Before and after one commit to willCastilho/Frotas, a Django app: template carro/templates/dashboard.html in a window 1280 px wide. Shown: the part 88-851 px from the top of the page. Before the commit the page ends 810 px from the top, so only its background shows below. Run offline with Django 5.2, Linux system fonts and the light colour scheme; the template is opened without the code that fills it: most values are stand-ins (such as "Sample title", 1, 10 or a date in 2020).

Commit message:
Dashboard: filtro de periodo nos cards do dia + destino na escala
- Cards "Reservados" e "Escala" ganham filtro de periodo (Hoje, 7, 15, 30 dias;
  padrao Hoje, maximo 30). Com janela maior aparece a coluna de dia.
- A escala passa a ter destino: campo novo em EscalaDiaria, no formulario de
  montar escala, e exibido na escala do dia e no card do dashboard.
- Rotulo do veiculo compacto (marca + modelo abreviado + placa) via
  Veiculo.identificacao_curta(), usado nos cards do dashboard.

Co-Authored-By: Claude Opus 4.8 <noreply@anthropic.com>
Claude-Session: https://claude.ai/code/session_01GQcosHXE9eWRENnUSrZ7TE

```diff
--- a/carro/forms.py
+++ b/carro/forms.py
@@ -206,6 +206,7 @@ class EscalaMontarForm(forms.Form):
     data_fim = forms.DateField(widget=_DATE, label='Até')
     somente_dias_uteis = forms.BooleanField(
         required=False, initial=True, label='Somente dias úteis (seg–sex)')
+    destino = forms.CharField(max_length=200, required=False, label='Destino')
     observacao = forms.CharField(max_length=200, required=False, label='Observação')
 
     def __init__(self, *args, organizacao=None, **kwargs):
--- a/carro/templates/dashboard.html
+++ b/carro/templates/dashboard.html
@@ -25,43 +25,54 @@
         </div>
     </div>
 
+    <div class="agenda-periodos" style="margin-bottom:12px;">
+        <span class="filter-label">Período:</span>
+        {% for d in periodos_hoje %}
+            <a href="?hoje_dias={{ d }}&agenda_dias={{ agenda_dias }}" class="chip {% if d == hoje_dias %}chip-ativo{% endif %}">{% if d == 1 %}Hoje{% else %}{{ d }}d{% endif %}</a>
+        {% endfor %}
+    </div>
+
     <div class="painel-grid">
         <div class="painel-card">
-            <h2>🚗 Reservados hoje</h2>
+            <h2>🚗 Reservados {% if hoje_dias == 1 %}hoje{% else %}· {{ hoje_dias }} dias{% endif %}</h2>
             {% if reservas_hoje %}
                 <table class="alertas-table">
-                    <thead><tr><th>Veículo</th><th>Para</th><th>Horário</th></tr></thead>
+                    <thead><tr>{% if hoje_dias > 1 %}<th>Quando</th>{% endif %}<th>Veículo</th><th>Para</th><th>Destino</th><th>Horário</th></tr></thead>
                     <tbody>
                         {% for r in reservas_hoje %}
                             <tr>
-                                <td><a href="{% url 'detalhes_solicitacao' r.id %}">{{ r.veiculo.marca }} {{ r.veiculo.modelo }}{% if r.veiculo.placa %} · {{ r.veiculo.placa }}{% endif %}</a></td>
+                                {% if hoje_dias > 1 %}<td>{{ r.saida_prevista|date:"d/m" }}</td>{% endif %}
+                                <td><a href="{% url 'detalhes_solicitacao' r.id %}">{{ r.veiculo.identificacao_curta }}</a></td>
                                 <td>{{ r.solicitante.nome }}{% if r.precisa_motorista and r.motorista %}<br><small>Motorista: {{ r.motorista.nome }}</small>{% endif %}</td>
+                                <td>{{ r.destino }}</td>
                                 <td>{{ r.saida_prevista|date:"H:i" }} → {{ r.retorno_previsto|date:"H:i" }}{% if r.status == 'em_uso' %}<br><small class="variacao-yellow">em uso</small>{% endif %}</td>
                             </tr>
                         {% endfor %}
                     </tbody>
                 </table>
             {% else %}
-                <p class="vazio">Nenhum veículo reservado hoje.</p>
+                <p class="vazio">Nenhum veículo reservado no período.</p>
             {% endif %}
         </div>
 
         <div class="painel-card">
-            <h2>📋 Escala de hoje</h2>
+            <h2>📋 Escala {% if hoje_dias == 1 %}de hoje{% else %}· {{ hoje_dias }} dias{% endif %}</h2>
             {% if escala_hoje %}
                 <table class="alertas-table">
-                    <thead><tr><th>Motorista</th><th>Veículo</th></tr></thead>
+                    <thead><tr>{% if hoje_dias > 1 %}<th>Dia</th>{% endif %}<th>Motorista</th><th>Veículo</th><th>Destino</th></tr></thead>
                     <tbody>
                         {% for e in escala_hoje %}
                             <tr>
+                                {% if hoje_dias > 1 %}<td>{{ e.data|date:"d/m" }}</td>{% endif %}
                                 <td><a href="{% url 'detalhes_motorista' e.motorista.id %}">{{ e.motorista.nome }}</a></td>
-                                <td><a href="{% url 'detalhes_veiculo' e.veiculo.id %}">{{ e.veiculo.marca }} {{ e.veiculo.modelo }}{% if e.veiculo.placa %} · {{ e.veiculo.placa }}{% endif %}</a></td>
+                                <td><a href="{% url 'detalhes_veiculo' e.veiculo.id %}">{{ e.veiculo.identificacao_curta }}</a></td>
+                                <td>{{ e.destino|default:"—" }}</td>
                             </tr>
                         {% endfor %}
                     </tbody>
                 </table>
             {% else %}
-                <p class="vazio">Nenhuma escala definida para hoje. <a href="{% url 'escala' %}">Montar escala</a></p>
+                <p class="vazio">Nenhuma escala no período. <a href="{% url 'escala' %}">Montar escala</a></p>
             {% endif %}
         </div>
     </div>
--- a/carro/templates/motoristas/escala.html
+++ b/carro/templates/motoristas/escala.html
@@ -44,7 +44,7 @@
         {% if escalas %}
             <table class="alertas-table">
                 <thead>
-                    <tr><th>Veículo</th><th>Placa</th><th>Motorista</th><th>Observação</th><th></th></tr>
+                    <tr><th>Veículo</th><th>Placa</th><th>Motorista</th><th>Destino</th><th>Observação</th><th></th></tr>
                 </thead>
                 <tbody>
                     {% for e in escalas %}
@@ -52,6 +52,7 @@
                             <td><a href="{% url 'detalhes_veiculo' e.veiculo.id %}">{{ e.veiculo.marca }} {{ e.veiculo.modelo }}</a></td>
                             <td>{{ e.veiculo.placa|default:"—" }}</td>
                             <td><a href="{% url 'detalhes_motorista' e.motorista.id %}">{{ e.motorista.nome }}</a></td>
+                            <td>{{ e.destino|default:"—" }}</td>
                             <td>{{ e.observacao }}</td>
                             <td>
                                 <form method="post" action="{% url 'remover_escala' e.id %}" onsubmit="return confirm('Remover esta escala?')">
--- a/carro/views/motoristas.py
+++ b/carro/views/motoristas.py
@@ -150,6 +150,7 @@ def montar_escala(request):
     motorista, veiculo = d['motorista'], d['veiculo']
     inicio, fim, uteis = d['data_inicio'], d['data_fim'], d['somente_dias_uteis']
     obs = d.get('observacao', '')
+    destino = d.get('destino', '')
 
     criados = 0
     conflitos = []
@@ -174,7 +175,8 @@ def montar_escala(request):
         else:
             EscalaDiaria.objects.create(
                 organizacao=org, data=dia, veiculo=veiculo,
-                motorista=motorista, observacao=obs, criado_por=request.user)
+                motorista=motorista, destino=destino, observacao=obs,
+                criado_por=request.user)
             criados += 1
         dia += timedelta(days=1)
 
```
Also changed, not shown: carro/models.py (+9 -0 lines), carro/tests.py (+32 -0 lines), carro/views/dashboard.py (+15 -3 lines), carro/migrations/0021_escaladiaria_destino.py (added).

§ §

**DIRECTIONS**: Out of the records above, pick each line that contains the string "Observação".

**TASK RESULT**:
     observacao = forms.CharField(max_length=200, required=False, label='Observação')
-                    <tr><th>Veículo</th><th>Placa</th><th>Motorista</th><th>Observação</th><th></th></tr>
+                    <tr><th>Veículo</th><th>Placa</th><th>Motorista</th><th>Destino</th><th>Observação</th><th></th></tr>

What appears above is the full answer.